Jordan's prime minister escaped a no-confidence vote by parliament Tuesday that was motivated by his government's allegedly weak response to the killing of a Jordanian judge by Israeli soldiers.
The 150-member lower house renewed its confidence in Prime Minister Abdullah Nsur by an 81-29 vote, with 20 abstentions and 20 MPs absent.
Incensed by the shooting death of judge Raed Zeiter at a border crossing last week, MPs had demanded the government expel the Israeli ambassador and release Jordanian soldier Ahmad Dakamseh, who shot dead seven Israeli schoolgirls in the 1990s.
They have also demanded the government recall the Jordanian ambassador to Israel.
Jordan signed a peace treaty with Israel in 1994, becoming the only Arab country besides Egypt to have made peace with the Jewish state.
Nsur told the MPs on Tuesday the government "does not see that expelling the Israeli envoy and calling the Jordanian ambassador serve the path of our martyr’s case," state-run Petra news agency reported.

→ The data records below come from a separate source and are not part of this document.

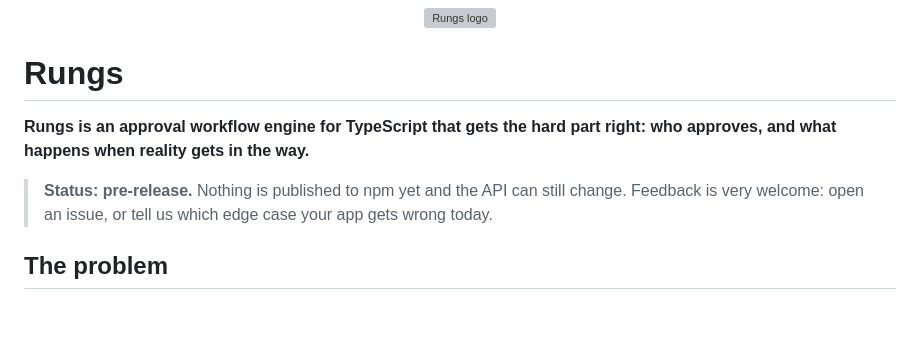
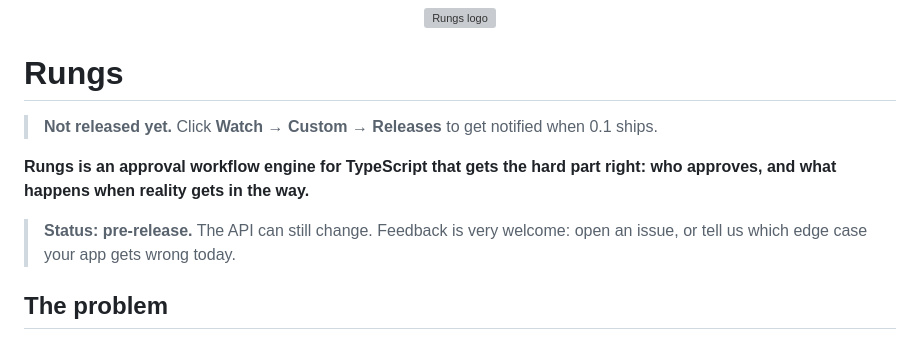
Before and after one commit to Sodastech/rungs, a Markdown page: README.md, the part around the change. Rendered like a GitHub page; blank space fills up the shorter version; grey boxes are pictures that could not be loaded.

Commit message:
docs: tell visitors how to get notified when 0.1 ships

```diff
--- a/README.md
+++ b/README.md
@@ -4,10 +4,12 @@
 
 # Rungs
 
+> **Not released yet.** Click **Watch → Custom → Releases** to get notified when 0.1 ships.
+
 **Rungs is an approval workflow engine for TypeScript that gets the hard part right: who approves,
 and what happens when reality gets in the way.**
 
-> **Status: pre-release.** Nothing is published to npm yet and the API can still change.
+> **Status: pre-release.** The API can still change.
 > Feedback is very welcome: open an issue, or tell us which edge case your app gets wrong today.
 
 ## The problem
```
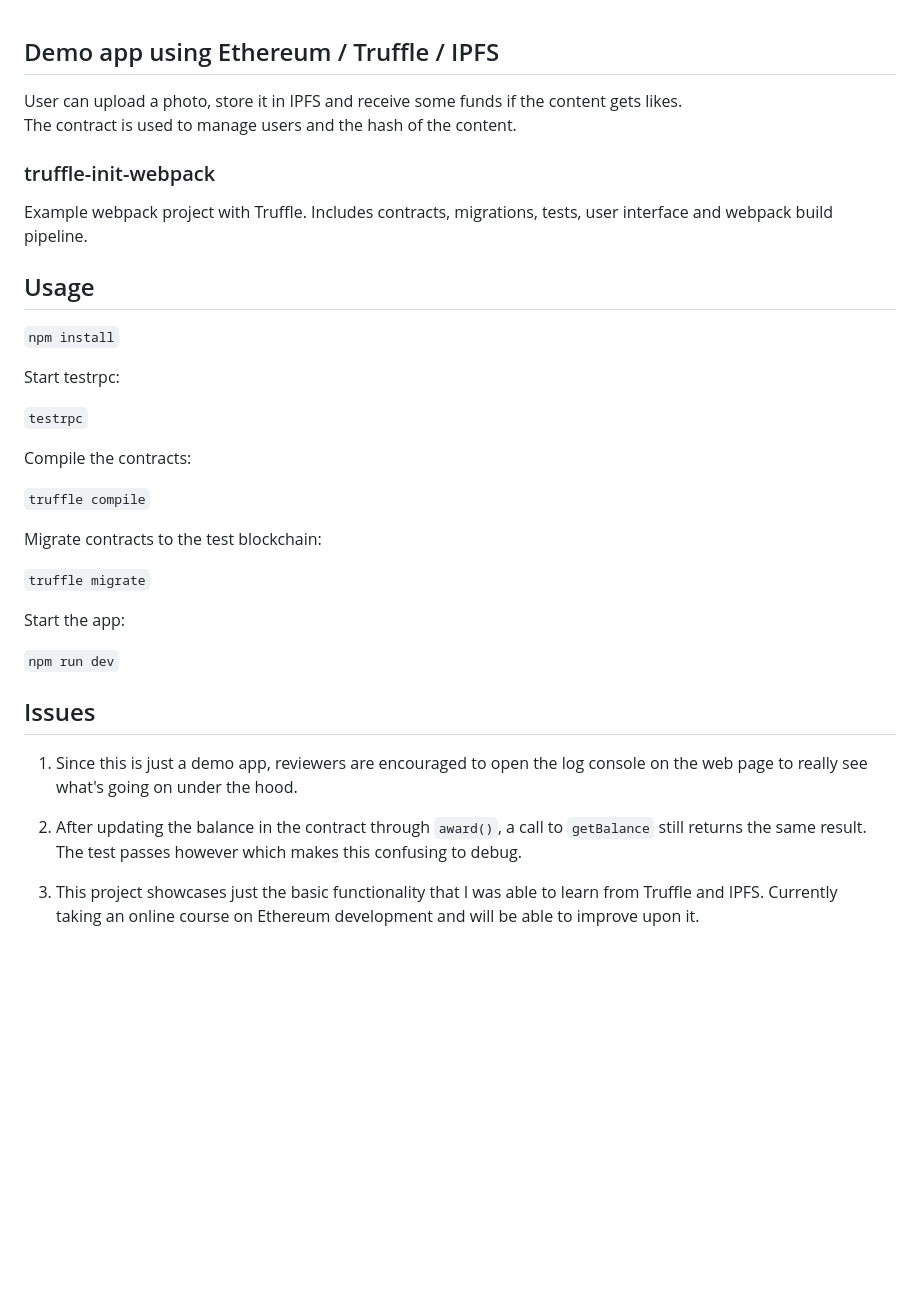
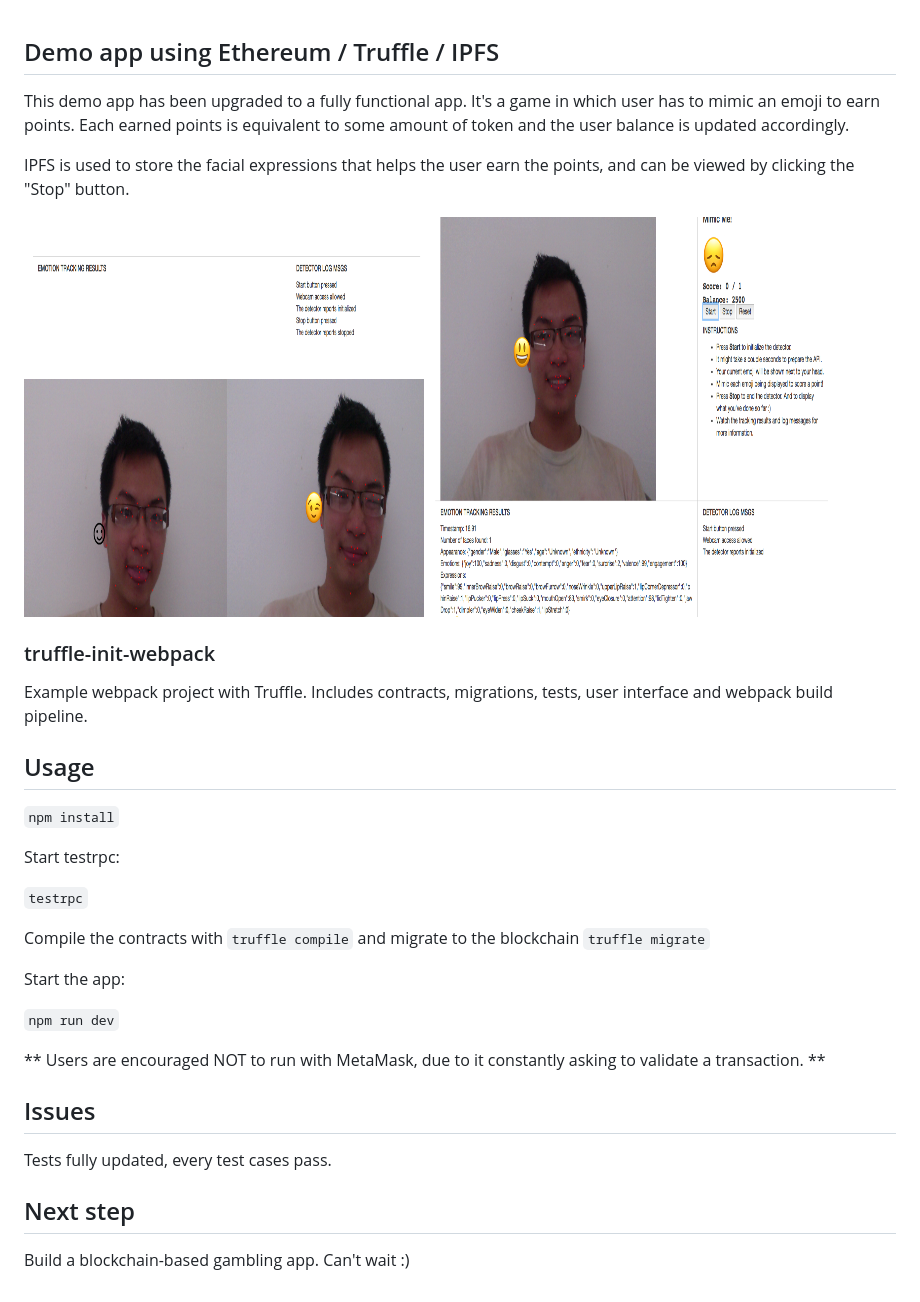
Before and after one commit to dai-dao/ipfs-ethereum-demo, a Markdown page: README.md, the part around the change. GitHub-like rendering; pictures changed too: results/resize_1.png (added), results/resize_2.png (added); blank space fills up the shorter version.

Commit message:
Updated app to fully functional

```diff
--- a/README.md
+++ b/README.md
@@ -1,6 +1,14 @@
 ## Demo app using Ethereum / Truffle / IPFS
-User can upload a photo, store it in IPFS and receive some funds if the content gets likes.
-The contract is used to manage users and the hash of the content.
+This demo app has been upgraded  to a fully functional app. It's a game in which
+user has to mimic an emoji to earn points. Each earned points is equivalent to
+some amount of token and the user balance is updated accordingly.
+
+IPFS is used to store the facial expressions that helps the user earn the points, and can be
+viewed by clicking the "Stop" button.
+
+![Image 1](results/resize_1.png)
+![Image 2](results/resize_2.png)
+
 
 ### truffle-init-webpack
 Example webpack project with Truffle. Includes contracts, migrations, tests, user interface and webpack build pipeline.
@@ -11,26 +19,20 @@ Example webpack project with Truffle. Includes contracts, migrations, tests, use
 
 Start testrpc:
 
-`` testrpc ``
+``testrpc``
 
-Compile the contracts:
-
-`` truffle compile ``
-
-Migrate contracts to the test blockchain:
-
-`` truffle migrate ``
+Compile the contracts with ``truffle compile`` and migrate to the blockchain ``truffle migrate``
 
 Start the app:
 
 `` npm run dev ``
 
+** Users are encouraged NOT to run with MetaMask, due to it constantly asking to validate a transaction. **
+
 ## Issues
 
-1. Since this is just a demo app, reviewers are encouraged to open the log console on the web page to really see what's going on under the hood.
+Tests fully updated, every test cases pass.
 
-2. After updating the balance in the contract through ``award()``, a call to ``getBalance`` still returns the same result.
-The test passes however which makes this confusing to debug.
+## Next step
 
-3. This project showcases just the basic functionality that I was able to learn from Truffle and IPFS. Currently
-taking an online course on Ethereum development and will be able to improve upon it.
+Build a blockchain-based gambling app. Can't wait :)
```
Also changed, not shown: results/img1.png (added), results/img2.png (added).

"If we go ahead with such moves, Jordan will face repercussions that would go beyond our sorrows... It will also affect Jordan's abilities concerning the Israeli-Palestinian peace talks," he said.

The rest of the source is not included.